Extracted records
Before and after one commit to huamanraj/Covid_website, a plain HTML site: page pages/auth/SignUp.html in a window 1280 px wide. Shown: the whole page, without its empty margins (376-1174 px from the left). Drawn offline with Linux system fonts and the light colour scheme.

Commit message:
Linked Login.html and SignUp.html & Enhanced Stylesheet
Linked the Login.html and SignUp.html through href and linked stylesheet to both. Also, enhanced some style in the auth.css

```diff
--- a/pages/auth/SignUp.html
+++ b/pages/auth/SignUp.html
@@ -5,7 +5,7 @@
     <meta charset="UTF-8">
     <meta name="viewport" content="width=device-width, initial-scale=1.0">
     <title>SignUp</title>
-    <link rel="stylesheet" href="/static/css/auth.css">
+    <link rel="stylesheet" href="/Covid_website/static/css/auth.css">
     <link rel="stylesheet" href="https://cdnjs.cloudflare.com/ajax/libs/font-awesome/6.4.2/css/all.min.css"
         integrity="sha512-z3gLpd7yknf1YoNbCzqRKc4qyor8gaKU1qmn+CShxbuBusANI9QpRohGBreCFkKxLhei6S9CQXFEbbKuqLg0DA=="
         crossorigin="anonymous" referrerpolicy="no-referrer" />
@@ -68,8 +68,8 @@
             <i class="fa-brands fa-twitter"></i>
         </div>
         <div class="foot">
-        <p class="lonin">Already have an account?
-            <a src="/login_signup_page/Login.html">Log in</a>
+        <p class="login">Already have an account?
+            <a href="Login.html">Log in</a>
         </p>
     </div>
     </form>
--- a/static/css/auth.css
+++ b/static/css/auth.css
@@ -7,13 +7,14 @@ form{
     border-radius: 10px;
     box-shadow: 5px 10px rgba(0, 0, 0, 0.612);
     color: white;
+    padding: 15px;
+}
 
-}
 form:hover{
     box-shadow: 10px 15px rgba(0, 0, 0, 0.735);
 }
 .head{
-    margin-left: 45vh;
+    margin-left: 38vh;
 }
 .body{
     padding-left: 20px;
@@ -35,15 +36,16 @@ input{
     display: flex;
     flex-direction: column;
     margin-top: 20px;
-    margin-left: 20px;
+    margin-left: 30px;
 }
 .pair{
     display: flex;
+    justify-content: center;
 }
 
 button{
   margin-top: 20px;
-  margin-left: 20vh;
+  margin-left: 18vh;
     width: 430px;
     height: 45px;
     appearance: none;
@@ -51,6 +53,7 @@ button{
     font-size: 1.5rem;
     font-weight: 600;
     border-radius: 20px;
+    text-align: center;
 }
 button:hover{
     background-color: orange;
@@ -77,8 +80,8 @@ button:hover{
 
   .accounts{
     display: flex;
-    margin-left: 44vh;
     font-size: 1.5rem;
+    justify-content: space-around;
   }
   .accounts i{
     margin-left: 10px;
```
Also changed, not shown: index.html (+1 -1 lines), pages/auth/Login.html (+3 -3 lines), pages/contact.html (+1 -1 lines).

Description of the task:
Go through the records and gather the lines that hold "left".

Exercise output:
Before and after one commit to huamanraj/Covid_website, a plain HTML site: page pages/auth/SignUp.html in a window 1280 px wide. Shown: the whole page, without its empty margins (376-1174 px from the left). Drawn offline with Linux system fonts and the light colour scheme.
-    margin-left: 45vh;
+    margin-left: 38vh;
     padding-left: 20px;
-    margin-left: 20px;
+    margin-left: 30px;
-  margin-left: 20vh;
+  margin-left: 18vh;
-    margin-left: 44vh;
     margin-left: 10px;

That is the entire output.